As of right now, I find I am interested in local history and social planning — how people interact with their environment and how their environment influences their daily decisions. However I could and likely will also comment on urban design, land use, and city politics; this blog is a way of exploring what I am interested in within and surrounding cities.

Understanding what perspective I am coming from would be important in assessing why my point of view is my point of view, because everyone experiences a city differently. My name is Katie Turriff, and I am currently in my second year at the University of Waterloo studying Urban and Regional planning. Though I spend my time and money in Kitchener-Waterloo, I consider my home base to be in Belleville, just a five hour drive Eastbound, where I was born and grew up.

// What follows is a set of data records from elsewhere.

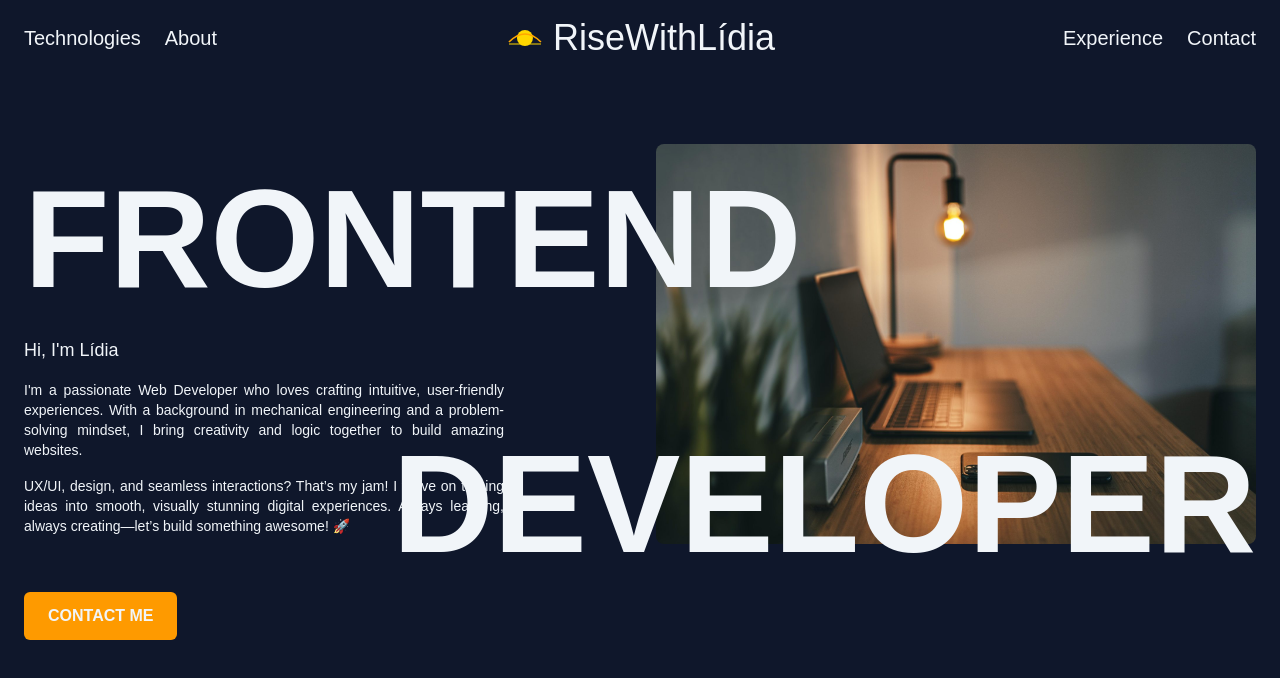
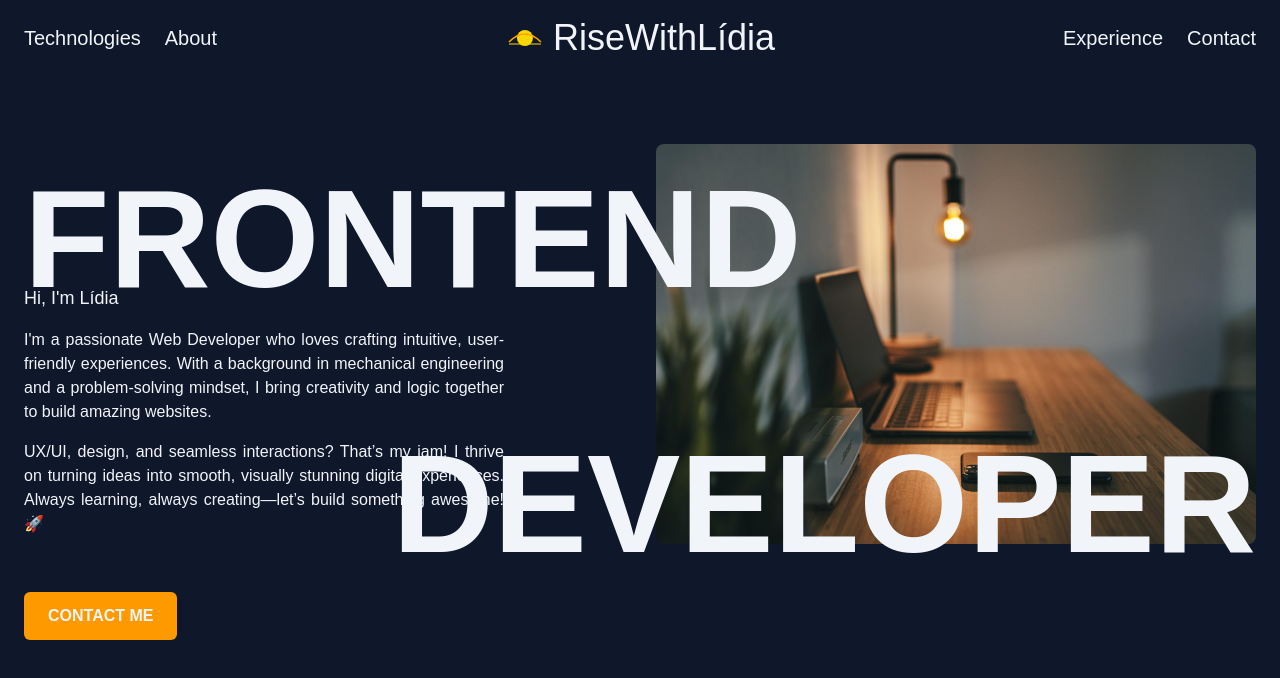
Before and after one commit to Lidiamfg/lidia-portfolio, a Nuxt app: page / in a window 1280 px wide. Shown: the top 678 px of the page. Built offline with nearby package versions, Linux system fonts and the light colour scheme; a web font is replaced by a local one.

Commit message:
Improve code

```diff
--- a/app/components/HeroSection.vue
+++ b/app/components/HeroSection.vue
@@ -26,7 +26,7 @@
           class="lg:hidden absolute font-bold flex flex-col w-full text-5xl bottom-0 translate-y-[60%] sm:text-8xl sm:translate-y-[40%] md:text-9xl md:translate-y-[30%]"
         >
           <span class="mb-1 ml-4 lg:mb-2 lg:ml-6">{{ firstWordTitle }}</span>
-          <span class="self-end min-[1670px]:mr-20 min-[1536px]:mr-5">{{ secondWordTitle }}</span>
+          <span class="self-end">{{ secondWordTitle }}</span>
         </h1>
       </div>
 
@@ -40,7 +40,7 @@
         <div class="xl:w-[80%] 2xl:w-[70%] lg:align-bottom flex flex-col">
           <p class="mb-2 text-lg">{{ heroInfo.intro }}</p>
           <div v-for="paragraph in heroDescriptionParagraphs" :key="paragraph">
-            <p class="text-sm lg:text-sm text-justify my-2">{{ paragraph }}</p>
+            <p class="text-sm lg:text-base text-justify my-2">{{ paragraph }}</p>
           </div>
         </div>
       </div>
```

Belleville is a city the size of approximately 49 000 people; about 1/10th the size of the metro here (Kitchener-Waterloo-Cambridge). The demographics are very different here, too: Waterloo is so much more diverse and, of course with two university and some-odd colleges, there is a huge presence of students here than in Belleville, which boasts only Loyalist College. Belleville is much more of a baby-boomer town — so you can imagine how much more I fit in here than there.

Because of my Bellevillian roots, anticipate reading about a lot of comparisons between Belleville and Southwestern Ontario, along with commentaries on planning articles and on what is going on in cities around me and around the world.

I will try to update this blog weekly at the very least.